US equities declined this week as inflation numbers contribute to a challenging macro backdrop for financial assets. As mentioned at the end of last week’s blog, the market would be watching the release of the latest Consumer Price Index (CPI) and Producer Price Index (PPI) inflation numbers. The CPI rose to 8.5% year-over-year, the fastest annual rate since 1981. Produce Price Index inflation numbers were even steeper at just over 11% year-over-year, also multi-decade highs.
The 10-Year treasury yield, which is a major market data point that investors use, rose to multi-year highs by the end of the week, just over 2.80%. It was the highest level since late 2018, during the last Federal Reserve rate tightening cycle. During the fourth quarter of 2018, the 10-Year Treasury Yield traded mostly above 3%, peaking around 3.25%.
The good news continues to be on the labor front. For years, a challenge has been low wage inflation. That is no longer the case. According to data compiled by the Atlanta Federal Reserve’s Wage Growth Tracker, the year-over-year wage inflation clocked in at 6%, the highest pace in three decades. The data breaks it down into job switchers (+7.1%) and job stayers (+5.3%). While this is below current inflation readings, it is showing that inflation is flowing down to labor.

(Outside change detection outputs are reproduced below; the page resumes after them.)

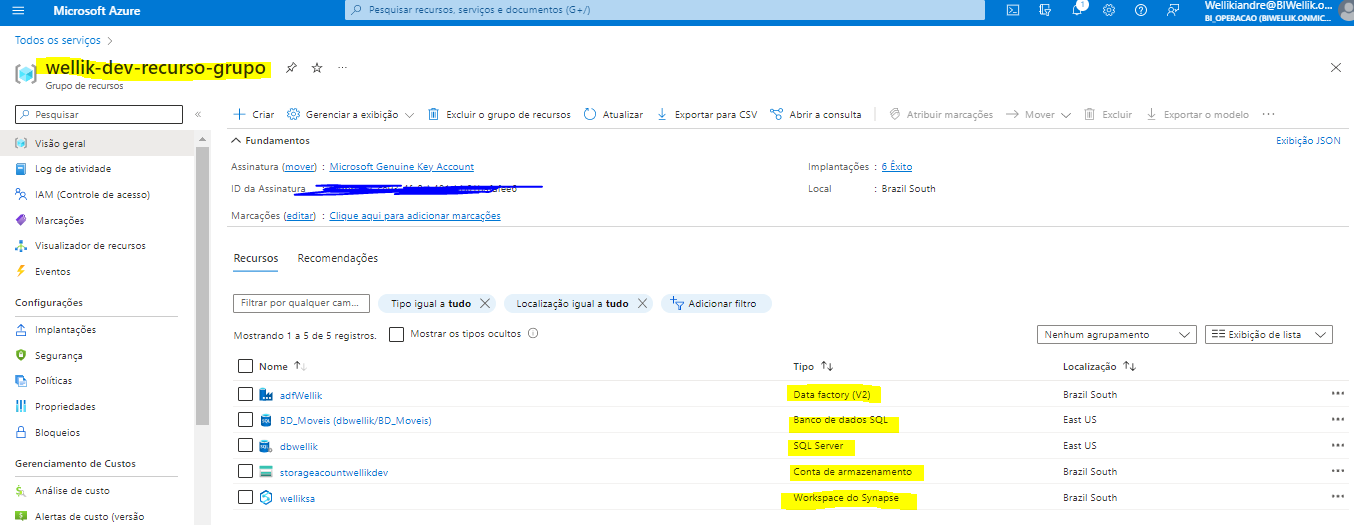
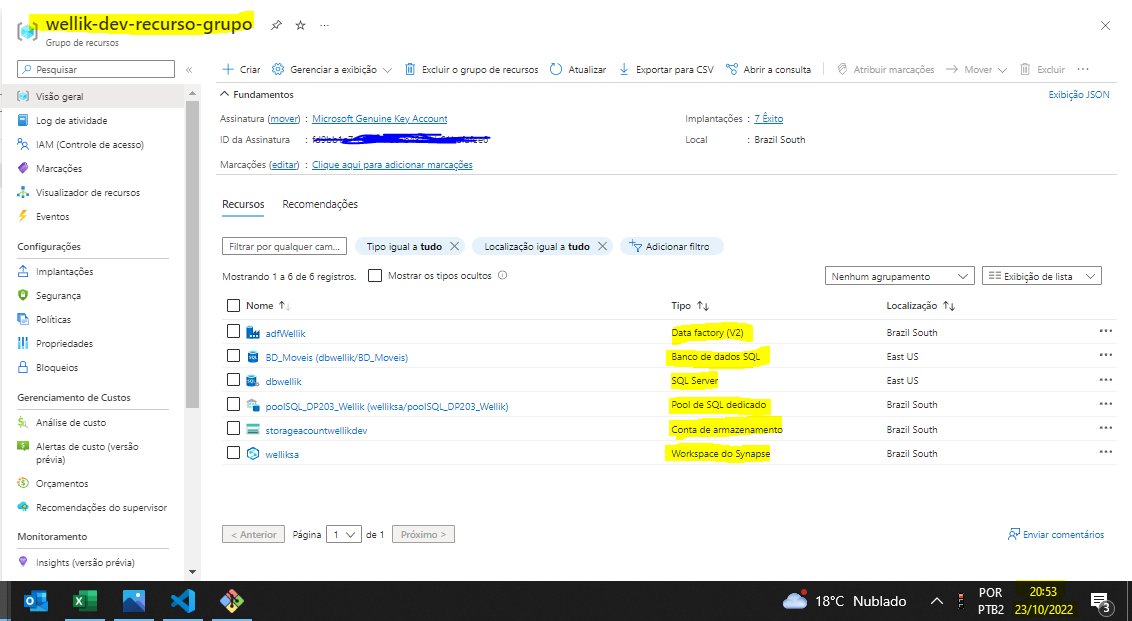
Print das Execuções

diff --git a/Readme.md b/Readme.md
@@ -8,7 +8,7 @@
   <!-- <a href="https://www.linkedin.com/in/wellikiandre/">LinkdeIn</a> -->
 </div>
 
-<h2 align="center">Formação Engenharia de Dados e Big Data (Azure e DataBricks)</h2>
+<h2 align="center">Formação Engenharia de Dados e Big Data (DP-203)</h2>
 
 <p align="center">
     <a href="https://www.linkedin.com/in/wellikiandre/">
@@ -74,6 +74,13 @@ Neste projeto foram utilizadas as seguintes ferramentas:
 Segue os prints das execuções em ambiente cloud
 
 
+:clock12: **Gerenciamento de Recursos**
+<p>
+<img src="img/gerenciamento_recurso1.PNG" width="500px" />
+<img src="img/gerenciamento_recurso2.PNG" width="500px" />
+</p></br>
+
+
 :file_folder: **Azure Blob Storage**
 Exemplo de execução, não implementado pois não havia necessidade.
 <p>
@@ -107,11 +114,12 @@ Exemplo de execução, implementado pois data lake no formato delta.
  <img src="img/Synapse1.PNG" width="500px" />
 </p></br>
 
-:books: **Pool SQL PolyBAse Consulta Distribuida**
+:books: **Pool SQL PolyBase Consulta Distribuida**
 <p>
  <img src="img/PollSQL.PNG" width="500px" />
  <img src="img/PollConsultaDistribuida.PNG" width="500px" />
  <img src="img/PollSQL2.PNG" width="500px" />
+ <img src="img/PollSQL1.PNG" width="500px" />
 </p></br>
 
 
@@ -134,11 +142,6 @@ Exemplo de execução, implementado pois data lake no formato delta.
 
 
 
-:clock12: **Gerenciamento de Recursos**
-<p>
-<img src="img/gerenciamento_recurso1.PNG" width="500px" />
-<img src="img/gerenciamento_recurso2.PNG" width="500px" />
-</p></br>
 
 
 <a href="#top">Back to top</a>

Chart of the Week
Broad market equity indices finished mixed on the week with blue chips and small caps higher and traditional growth stocks continuing to have trouble dealing with a rising interest rate environment. Tech stocks have been sensitive to rising interest rates.
S&P sectors varied wildly this week. A similar theme with energy having a strong week joined this week by materials. These are inflation beneficiary stocks reflecting investors desire to find areas benefitting from inflation. Energy holds a clear lead YTD, but zooming out to an investor’s time horizon, energy is also the worst performing sector over the last 5 and 10 years.
Last week ending 4/14/2022
YTD through 4/14/2022
Oil reversed its recent weakness and moved higher on the week, closing back above $100/barrel. Prices may be resilient given the uncertainty around geopolitical events.
Gold rose this week even as the U.S. dollar strengthened. Gold is a common “safe haven” asset, typically rising during times of market stress. Focus for gold has shifted again to include not just global macroeconomics surrounding COVID-19 damage and recovery efforts, but also inflation. A new source of volatility will continue to be the conflict in Ukraine, as conflict may push investors into safe havens.
Yields on 10-year Treasuries rose this week from 2.72% to 2.82%, while traditional bond indices fell sharply. Expected increases in future inflation risk have helped elevate yields since pandemic era lows in rates. Treasury yields will continue to be a focus as analysts watch for signs of changing market conditions.
There are a number of challenges for traditional fixed income assets, but much of it may be priced into the market. The bond market has moved extremely fast in anticipation of future Federal Reserve interest rate moves.
Lesson to be Learned
The Consumer Price Index is considered the benchmark measure of inflation. When price-level comparisons are made, on both a historical and an international basis, the consumer price index is almost always the chosen index. The CPI is also the price index to which so many private and public contracts, as well as social security and government tax brackets are linked.
– Jeremy Siegel, Ph.D., “Stocks for the Long-Run” 5th Edition
Two simple indicators we share that help you see how the economy is doing (we call this the Recession Probability Index, or RPI), as well as if the US Stock Market is strong (bull) or weak (bear).
Briefly, we want the RPI to be low on a scale of 1 to 100. For the US Equity Bull/Bear indicator, we want it to read at least 66.67% bullish. When those two things occur, our research shows market performance is typically stronger, with less volatility.
The Recession Probability Index (RPI) has a current reading of 31.05, forecasting a lower potential for an economic contraction (warning of recession risk). The Bull/Bear indicator is currently 33% bullish, meaning the indicator shows there is a slightly lower than average likelihood of stock market increases in the near term (within the next 18 months).
It can be easy to become distracted from our long-term goals and chase returns when markets are volatile and uncertain. It is because of the allure of these distractions that having a plan and remaining disciplined is mission critical for long term success. Focusing on the long run can help minimize the negative impact emotions can have on your portfolio and increase your chances for success over time.
The Week Ahead
This week will see updates to Housing starts and existing home sales, along with initial jobless claims.
More to come soon. Stay tuned.